What needs to be done |
All lines containing the string "templates" must be copied from the entries.

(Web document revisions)
= Beginning of Section =

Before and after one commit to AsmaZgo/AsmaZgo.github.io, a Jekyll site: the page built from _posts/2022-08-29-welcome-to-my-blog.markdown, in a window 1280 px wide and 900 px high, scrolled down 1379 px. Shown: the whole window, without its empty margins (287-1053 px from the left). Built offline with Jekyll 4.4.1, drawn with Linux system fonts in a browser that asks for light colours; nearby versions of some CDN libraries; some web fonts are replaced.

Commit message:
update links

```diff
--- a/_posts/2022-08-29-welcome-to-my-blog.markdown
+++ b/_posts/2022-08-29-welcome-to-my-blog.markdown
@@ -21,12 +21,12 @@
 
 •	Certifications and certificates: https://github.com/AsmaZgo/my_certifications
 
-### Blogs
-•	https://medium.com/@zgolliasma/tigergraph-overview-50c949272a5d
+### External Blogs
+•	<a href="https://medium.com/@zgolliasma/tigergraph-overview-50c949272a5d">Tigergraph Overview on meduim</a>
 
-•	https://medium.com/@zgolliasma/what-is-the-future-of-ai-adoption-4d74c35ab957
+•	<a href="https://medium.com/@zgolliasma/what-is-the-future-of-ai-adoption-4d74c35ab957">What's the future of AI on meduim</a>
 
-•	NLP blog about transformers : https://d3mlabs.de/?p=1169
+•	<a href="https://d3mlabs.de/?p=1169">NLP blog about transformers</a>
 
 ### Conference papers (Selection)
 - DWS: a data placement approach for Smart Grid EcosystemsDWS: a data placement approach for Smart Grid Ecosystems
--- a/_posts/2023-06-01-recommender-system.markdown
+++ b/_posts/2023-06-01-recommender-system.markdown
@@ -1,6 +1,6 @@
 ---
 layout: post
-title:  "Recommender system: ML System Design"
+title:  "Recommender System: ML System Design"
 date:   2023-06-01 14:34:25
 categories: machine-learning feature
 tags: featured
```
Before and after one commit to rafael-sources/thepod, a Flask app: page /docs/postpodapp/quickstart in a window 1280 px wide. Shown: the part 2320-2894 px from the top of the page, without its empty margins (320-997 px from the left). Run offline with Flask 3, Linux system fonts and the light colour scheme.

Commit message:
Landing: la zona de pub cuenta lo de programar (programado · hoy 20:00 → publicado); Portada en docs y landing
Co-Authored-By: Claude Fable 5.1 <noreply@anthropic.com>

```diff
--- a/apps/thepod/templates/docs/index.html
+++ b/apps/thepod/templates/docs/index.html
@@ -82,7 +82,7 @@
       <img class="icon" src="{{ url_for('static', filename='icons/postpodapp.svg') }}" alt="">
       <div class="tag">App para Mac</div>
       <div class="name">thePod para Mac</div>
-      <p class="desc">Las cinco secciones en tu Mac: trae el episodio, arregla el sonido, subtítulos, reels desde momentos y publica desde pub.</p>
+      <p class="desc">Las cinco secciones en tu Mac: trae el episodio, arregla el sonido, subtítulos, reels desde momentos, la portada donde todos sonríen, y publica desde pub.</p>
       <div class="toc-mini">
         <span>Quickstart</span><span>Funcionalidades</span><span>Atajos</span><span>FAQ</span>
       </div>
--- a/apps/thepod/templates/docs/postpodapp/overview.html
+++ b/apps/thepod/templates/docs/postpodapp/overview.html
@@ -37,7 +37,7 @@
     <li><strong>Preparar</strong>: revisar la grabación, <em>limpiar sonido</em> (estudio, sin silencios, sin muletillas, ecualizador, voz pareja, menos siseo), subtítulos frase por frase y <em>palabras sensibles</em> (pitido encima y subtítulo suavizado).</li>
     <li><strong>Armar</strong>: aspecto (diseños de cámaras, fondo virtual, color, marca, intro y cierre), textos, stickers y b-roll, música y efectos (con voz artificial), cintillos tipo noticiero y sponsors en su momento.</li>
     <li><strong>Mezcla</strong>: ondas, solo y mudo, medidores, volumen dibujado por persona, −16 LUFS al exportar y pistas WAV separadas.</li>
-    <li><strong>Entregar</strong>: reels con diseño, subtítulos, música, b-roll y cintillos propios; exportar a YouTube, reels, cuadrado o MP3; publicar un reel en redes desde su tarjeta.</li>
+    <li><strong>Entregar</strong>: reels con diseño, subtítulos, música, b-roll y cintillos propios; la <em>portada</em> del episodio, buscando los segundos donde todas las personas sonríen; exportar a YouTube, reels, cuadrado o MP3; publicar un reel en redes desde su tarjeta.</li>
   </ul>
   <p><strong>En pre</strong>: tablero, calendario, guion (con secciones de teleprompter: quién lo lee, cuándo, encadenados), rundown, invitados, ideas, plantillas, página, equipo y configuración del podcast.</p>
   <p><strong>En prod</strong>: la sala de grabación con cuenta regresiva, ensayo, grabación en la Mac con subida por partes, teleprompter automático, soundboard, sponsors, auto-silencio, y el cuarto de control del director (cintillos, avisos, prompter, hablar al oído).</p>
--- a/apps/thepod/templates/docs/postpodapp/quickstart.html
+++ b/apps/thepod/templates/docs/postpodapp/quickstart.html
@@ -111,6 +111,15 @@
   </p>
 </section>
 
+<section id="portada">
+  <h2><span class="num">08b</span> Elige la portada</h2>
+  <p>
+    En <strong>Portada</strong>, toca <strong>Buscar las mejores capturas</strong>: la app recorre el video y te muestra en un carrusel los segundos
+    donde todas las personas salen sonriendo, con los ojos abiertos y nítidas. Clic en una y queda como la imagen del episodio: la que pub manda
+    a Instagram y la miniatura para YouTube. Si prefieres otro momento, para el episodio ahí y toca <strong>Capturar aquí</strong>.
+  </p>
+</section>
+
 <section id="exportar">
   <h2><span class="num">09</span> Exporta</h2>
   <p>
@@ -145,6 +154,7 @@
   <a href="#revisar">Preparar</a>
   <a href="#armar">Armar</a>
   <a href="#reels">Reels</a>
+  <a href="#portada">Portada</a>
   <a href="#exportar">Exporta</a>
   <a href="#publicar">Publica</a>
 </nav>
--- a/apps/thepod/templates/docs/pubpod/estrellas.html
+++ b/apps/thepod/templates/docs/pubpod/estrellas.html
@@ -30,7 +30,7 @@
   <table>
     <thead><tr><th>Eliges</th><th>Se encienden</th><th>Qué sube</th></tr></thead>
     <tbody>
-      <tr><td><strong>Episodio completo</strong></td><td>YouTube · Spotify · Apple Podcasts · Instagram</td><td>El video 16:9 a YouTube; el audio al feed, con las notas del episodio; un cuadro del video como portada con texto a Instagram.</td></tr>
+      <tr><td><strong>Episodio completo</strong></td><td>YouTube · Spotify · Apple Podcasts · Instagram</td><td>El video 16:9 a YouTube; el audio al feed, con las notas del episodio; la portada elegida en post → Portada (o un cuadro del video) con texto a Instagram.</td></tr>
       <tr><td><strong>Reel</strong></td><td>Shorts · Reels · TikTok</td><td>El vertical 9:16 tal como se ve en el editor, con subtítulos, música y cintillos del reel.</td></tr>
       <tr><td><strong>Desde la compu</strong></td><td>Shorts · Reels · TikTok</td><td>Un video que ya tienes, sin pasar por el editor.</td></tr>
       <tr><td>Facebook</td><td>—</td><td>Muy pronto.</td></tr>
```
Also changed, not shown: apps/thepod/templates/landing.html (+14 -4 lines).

= End of Section =

Answer below |
--- a/apps/thepod/templates/docs/index.html
+++ b/apps/thepod/templates/docs/index.html
--- a/apps/thepod/templates/docs/postpodapp/overview.html
+++ b/apps/thepod/templates/docs/postpodapp/overview.html
--- a/apps/thepod/templates/docs/postpodapp/quickstart.html
+++ b/apps/thepod/templates/docs/postpodapp/quickstart.html
--- a/apps/thepod/templates/docs/pubpod/estrellas.html
+++ b/apps/thepod/templates/docs/pubpod/estrellas.html
Also changed, not shown: apps/thepod/templates/landing.html (+14 -4 lines).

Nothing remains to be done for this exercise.